The Internet Intellectual

Evgeny Morozov in The New Republic:

Jarvis3In 1975, Malcolm Bradbury published The History Man, a piercing satire of the narcissistic pseudo-intellectualism of modern academia. The novel recounts a year in the life of the young radical sociologist Howard Kirk—“a theoretician of sociability”—who is working on a book called The Defeat of Privacy. Building on “a little Marx, a little Freud, and a little social history,” Kirk posits that “there are no more private selves, no more private corners in society, no more private properties, no more private acts.” (And, according to Kirk’s sardonic wife, “no more private parts.” She finds her husband’s books “very empty” but “always on the right side.”)

One cannot fault Kirk for thinking too small. He is trying to prove that “sociological and psychological understanding is now giving us a total view of man, and democratic society is giving us total access to everything. There’s nothing that’s not confrontable. There are no concealments any longer, no mysterious dark places of the soul. We’re all right there in front of the entire audience of the universe, in a state of exposure. We’re all nude and available.”

Occasionally Kirk practices what he preaches—his sociology class is invited to see his wife give birth—but he hates it when his own privacy is violated. When a student (who is also his lover) reads his book manuscript, he protests that it is private. He is furious when another student, in a desperate attempt to document the professor’s promiscuity, starts chasing him with a camera.

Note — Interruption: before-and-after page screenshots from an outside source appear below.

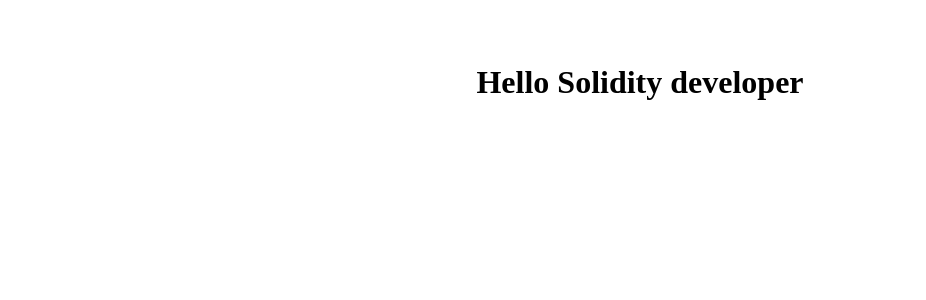
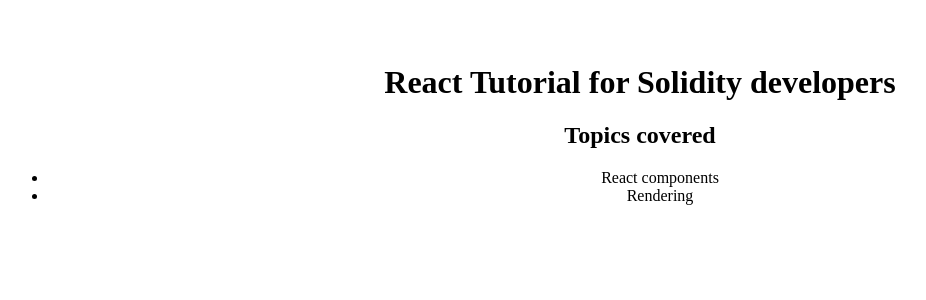
Before and after one commit to josealonso/react_app_starter, a React (Create React App) app: page / in a window 1280 px wide. Shown: the top 300 px of the page, without its empty margins (0-926 px from the left). Built offline with nearby package versions, Linux system fonts and the light colour scheme.

Commit message:
Added an unordered list

```diff
--- a/src/App.js
+++ b/src/App.js
@@ -3,7 +3,12 @@
 export default function App() {
   return (
     <div className="App">
-      <h1>Hello Solidity developer</h1>
+      <h1>React Tutorial for Solidity developers</h1>
+      <h2>Topics covered</h2>
+      <ul>
+        <li>React components</li>
+        <li>Rendering</li>
+      </ul>
     </div>
   );
 }
```
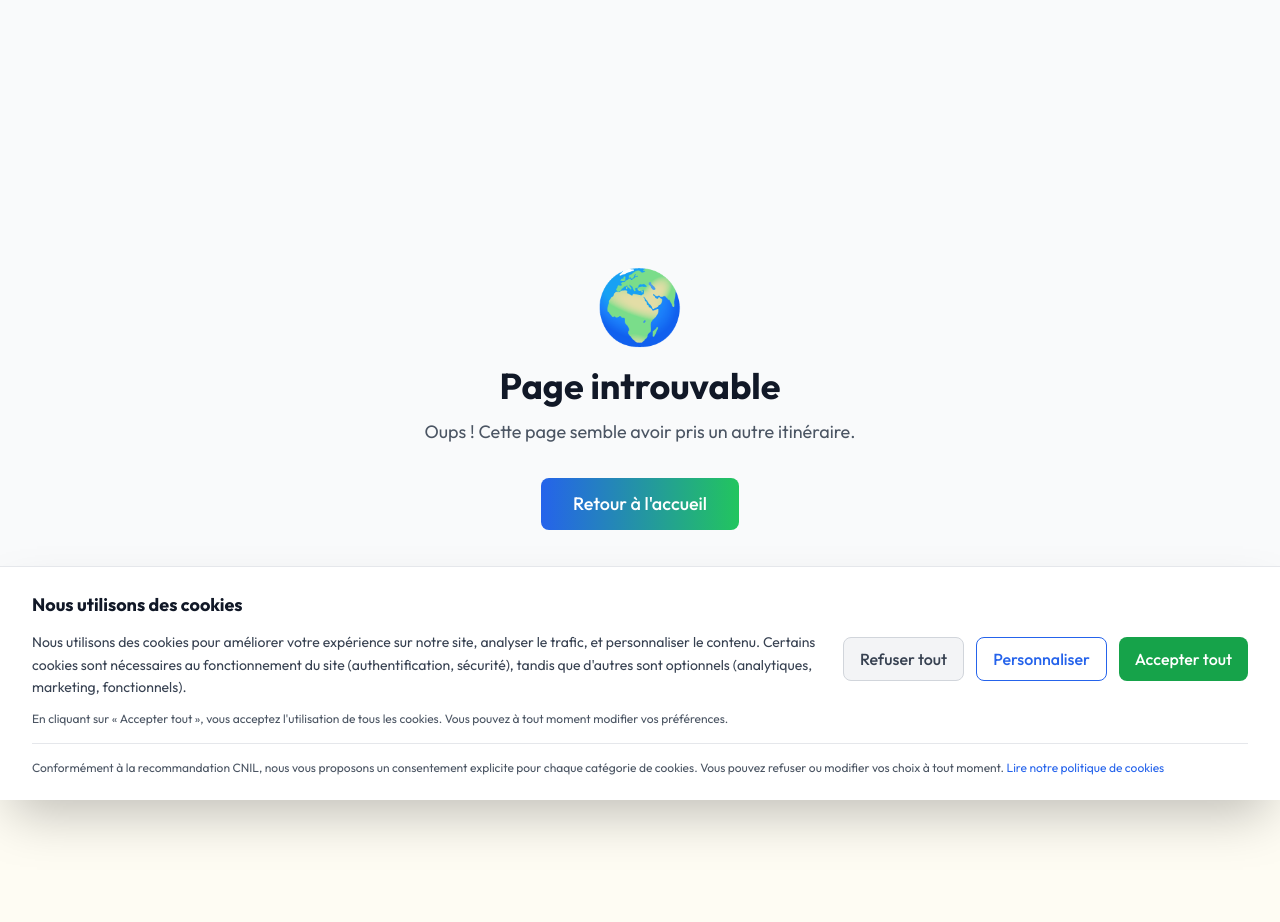
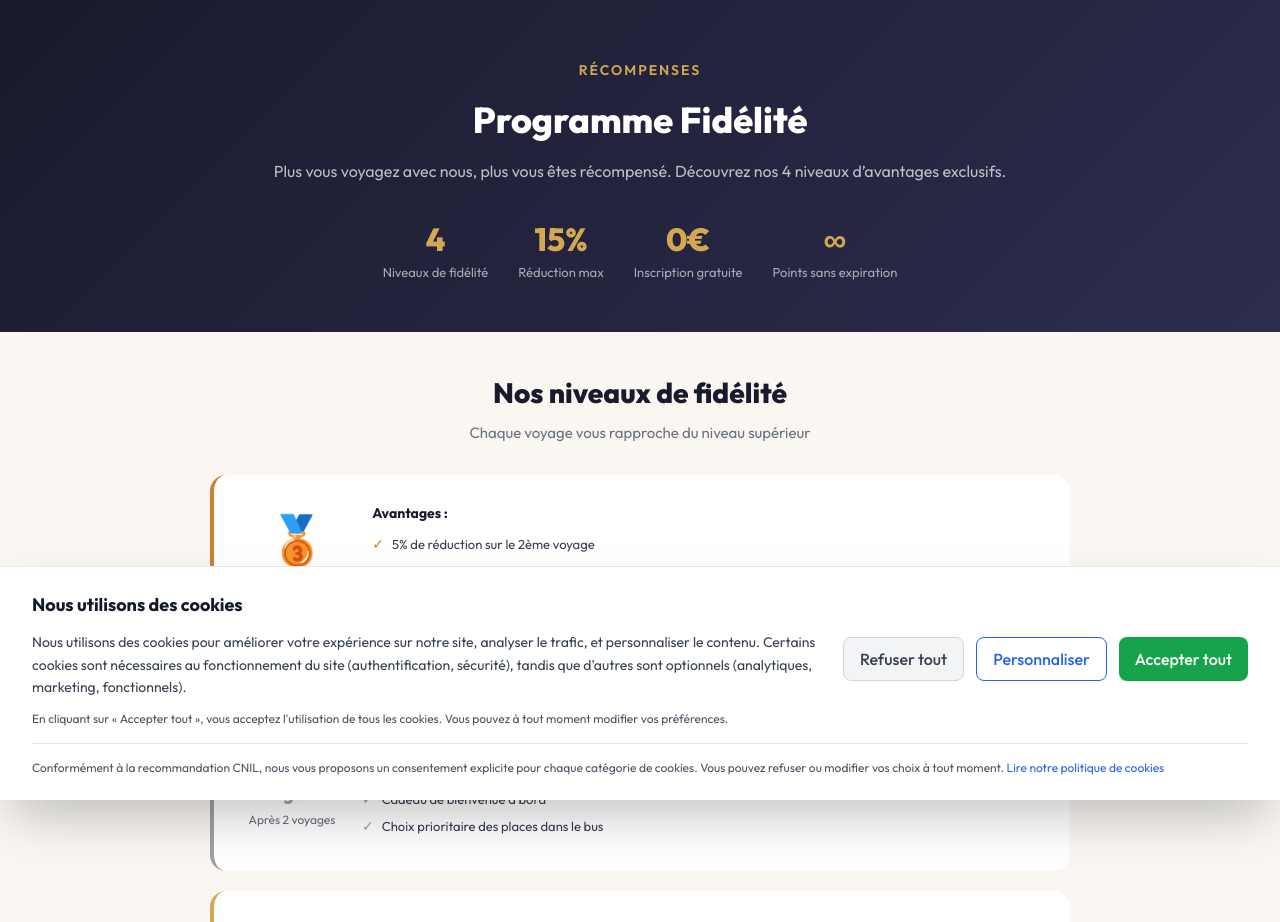
Before and after one commit to eventylife-hub/Eventylife, a Next.js app: page /programme-fidelite in a window 1280 px wide. Before the commit this address had no page. Shown: the top 922 px of the page. Before the commit the page ends 800 px from the top, so only its background shows below. Built offline with nearby package versions, Linux system fonts and the light colour scheme.

Commit message:
feat: add programme-fidelite page

```diff
--- /dev/null
+++ b/app/(public)/programme-fidelite/page.tsx
@@ -0,0 +1,122 @@
+'use client';
+
+const niveaux = [
+  {
+    nom: "Bronze",
+    icon: "\u{1F949}",
+    condition: "D\u00e8s votre 1er voyage",
+    avantages: ["5% de r\u00e9duction sur le 2\u00e8me voyage", "Newsletter VIP avec offres exclusives", "Acc\u00e8s prioritaire aux nouvelles destinations"],
+    couleur: "#CD7F32",
+  },
+  {
+    nom: "Argent",
+    icon: "\u{1F948}",
+    condition: "Apr\u00e8s 2 voyages",
+    avantages: ["8% de r\u00e9duction permanente", "Surclassement h\u00f4tel offert (selon dispo)", "Cadeau de bienvenue \u00e0 bord", "Choix prioritaire des places dans le bus"],
+    couleur: "#A0A0A0",
+  },
+  {
+    nom: "Or",
+    icon: "\u{1F947}",
+    condition: "Apr\u00e8s 4 voyages",
+    avantages: ["12% de r\u00e9duction permanente", "Excursion premium offerte par voyage", "Assurance annulation toutes causes incluse", "Accompagnateur d\u00e9di\u00e9 pour votre groupe", "Acc\u00e8s au salon VIP a\u00e9roport"],
+    couleur: "#D4A853",
+  },
+  {
+    nom: "Diamant",
+    icon: "\u{1F48E}",
+    condition: "Apr\u00e8s 7 voyages",
+    avantages: ["15% de r\u00e9duction permanente", "1 nuit suppl\u00e9mentaire offerte par voyage", "Transfert priv\u00e9 a\u00e9roport inclus", "Repas gastronomique offert", "Concierge voyage personnel 24/7", "Invitation \u00e9v\u00e9nements exclusifs Eventy Life"],
+    couleur: "#7C3AED",
+  },
+];
+
+const chiffres = [
+  { valeur: "4", label: "Niveaux de fid\u00e9lit\u00e9" },
+  { valeur: "15%", label: "R\u00e9duction max" },
+  { valeur: "0\u20AC", label: "Inscription gratuite" },
+  { valeur: "\u221E", label: "Points sans expiration" },
+];
+
+const faq = [
+  { q: "Comment gagner des points ?", r: "Chaque euro d\u00e9pens\u00e9 sur un voyage Eventy Life vous rapporte 1 point. Les parrainages, avis et r\u00e9servations anticip\u00e9es donnent des points bonus." },
+  { q: "Mes points expirent-ils ?", r: "Non ! Vos points de fid\u00e9lit\u00e9 n\u2019expirent jamais tant que votre compte est actif. Voyagez \u00e0 votre rythme." },
+  { q: "Puis-je cumuler fid\u00e9lit\u00e9 et parrainage ?", r: "Absolument ! Les r\u00e9ductions fid\u00e9lit\u00e9 se cumulent avec le parrainage et les offres sp\u00e9ciales pour un maximum d\u2019\u00e9conomies." },
+  { q: "Comment conna\u00eetre mon niveau ?", r: "Connectez-vous \u00e0 votre espace client. Votre niveau, vos points et vos avantages sont visibles sur votre tableau de bord." },
+];
+
+export default function ProgrammeFidelitePage() {
+  return (
+    <div style={{ minHeight: '100vh', background: '#FAF7F2' }}>
+      <div style={{ background: 'linear-gradient(135deg, #1A1A2E 0%, #2D2D4E 100%)', padding: '60px 20px 50px', textAlign: 'center' }}>
+        <div style={{ maxWidth: 800, margin: '0 auto' }}>
+          <div style={{ color: '#D4A853', fontSize: 14, fontWeight: 600, letterSpacing: 2, textTransform: 'uppercase', marginBottom: 12 }}>{"R\u00e9compenses"}</div>
+          <h1 style={{ color: '#FFFFFF', fontSize: 36, fontWeight: 800, marginTop: 0, marginBottom: 12 }}>
+            {"Programme Fid\u00e9lit\u00e9"}
+          </h1>
+          <p style={{ color: 'rgba(255,255,255,0.7)', fontSize: 16, lineHeight: 1.6, marginBottom: 30 }}>
+            {"Plus vous voyagez avec nous, plus vous \u00eates r\u00e9compens\u00e9. D\u00e9couvrez nos 4 niveaux d\u2019avantages exclusifs."}
+          </p>
+          <div style={{ display: 'flex', justifyContent: 'center', gap: 30, flexWrap: 'wrap' }}>
+            {chiffres.map(c => (
+              <div key={c.label} style={{ textAlign: 'center' }}>
+                <div style={{ color: '#D4A853', fontSize: 32, fontWeight: 800 }}>{c.valeur}</div>
+                <div style={{ color: 'rgba(255,255,255,0.6)', fontSize: 13 }}>{c.label}</div>
+              </div>
+            ))}
+          </div>
+        </div>
+      </div>
+
+      <div style={{ maxWidth: 900, margin: '0 auto', padding: '0 20px' }}>
+        <div style={{ textAlign: 'center', padding: '40px 0 30px' }}>
+          <h2 style={{ color: '#1A1A2E', fontSize: 28, fontWeight: 800, marginBottom: 8 }}>{"Nos niveaux de fid\u00e9lit\u00e9"}</h2>
+          <p style={{ color: '#6B7280', fontSize: 15 }}>{"Chaque voyage vous rapproche du niveau sup\u00e9rieur"}</p>
+        </div>
+
+        <div style={{ display: 'flex', flexDirection: 'column', gap: 20, paddingBottom: 40 }}>
+          {niveaux.map(n => (
+            <div key={n.nom} style={{ background: '#FFFFFF', borderRadius: 16, padding: '28px', borderLeft: `4px solid ${n.couleur}`, display: 'flex', gap: 20, flexWrap: 'wrap', alignItems: 'flex-start' }}>
+              <div style={{ textAlign: 'center', minWidth: 100 }}>
+                <div style={{ fontSize: 48 }}>{n.icon}</div>
+                <div style={{ color: n.couleur, fontSize: 18, fontWeight: 800, marginTop: 4 }}>{n.nom}</div>
+                <div style={{ color: '#6B7280', fontSize: 12, marginTop: 4 }}>{n.condition}</div>
+              </div>
+              <div style={{ flex: 1, minWidth: 250 }}>
+                <div style={{ color: '#1A1A2E', fontSize: 14, fontWeight: 700, marginBottom: 10 }}>{"Avantages :"}</div>
+                {n.avantages.map(a => (
+                  <div key={a} style={{ display: 'flex', gap: 8, alignItems: 'flex-start', marginBottom: 6 }}>
+                    <span style={{ color: n.couleur, fontSize: 14, flexShrink: 0 }}>{"\u2713"}</span>
+                    <span style={{ color: '#374151', fontSize: 13, lineHeight: 1.6 }}>{a}</span>
+                  </div>
+                ))}
+              </div>
+            </div>
+          ))}
+        </div>
+
+        <div style={{ background: '#FFFFFF', borderRadius: 16, padding: '32px 28px', marginBottom: 30 }}>
+          <h3 style={{ color: '#1A1A2E', fontSize: 20, fontWeight: 700, marginTop: 0, marginBottom: 16 }}>{"Questions sur le programme"}</h3>
+          {faq.map(f => (
+            <div key={f.q} style={{ borderBottom: '1px solid #E8E4DE', paddingBottom: 16, marginBottom: 16 }}>
+              <div style={{ color: '#D4A853', fontSize: 14, fontWeight: 700, marginBottom: 6 }}>{f.q}</div>
+              <p style={{ color: '#6B7280', fontSize: 13, lineHeight: 1.7, margin: 0 }}>{f.r}</p>
+            </div>
+          ))}
+        </div>
+
+        <div style={{ textAlign: 'center', paddingBottom: 60 }}>
+          <div style={{ background: 'linear-gradient(135deg, #D4A853 0%, #E8C97A 100%)', borderRadius: 16, padding: '40px 30px' }}>
+            <div style={{ fontSize: 40, marginBottom: 12 }}>{"\u{1F48E}"}</div>
+            <h3 style={{ color: '#1A1A2E', fontSize: 22, fontWeight: 700, marginTop: 0, marginBottom: 8 }}>{"Rejoignez le programme d\u00e8s maintenant"}</h3>
+            <p style={{ color: 'rgba(26,26,46,0.7)', fontSize: 14, marginBottom: 20 }}>{"Inscrivez-vous gratuitement et commencez \u00e0 cumuler des avantages d\u00e8s votre premier voyage."}</p>
+            <div style={{ display: 'flex', gap: 12, justifyContent: 'center', flexWrap: 'wrap' }}>
+              <button style={{ padding: '14px 32px', background: '#1A1A2E', color: '#FFFFFF', border: 'none', borderRadius: 10, fontSize: 15, fontWeight: 700, cursor: 'pointer' }}>{"Cr\u00e9er mon compte"}</button>
+              <button style={{ padding: '14px 32px', background: 'rgba(26,26,46,0.1)', color: '#1A1A2E', border: '1px solid rgba(26,26,46,0.3)', borderRadius: 10, fontSize: 15, fontWeight: 700, cursor: 'pointer' }}>{"D\u00e9couvrir nos voyages"}</button>
+            </div>
+          </div>
+        </div>
+      </div>
+    </div>
+  );
+}
```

Public Parts—the second book by Jeff Jarvis, the Internet’s loudest guru—reads like a glib, half-baked sequel to The Defeat of Privacy, produced by an older and more conservative Howard Kirk, who has swapped his tweed jacket for a tuxedo and his smoking pipe for an iPhone. Jarvis’s intellectual heroes are different from Kirk’s, and the latter’s hippie lingo is replaced by business-friendly clichés, but the message is the same.

More here. [Thanks to Kris Kotarski.]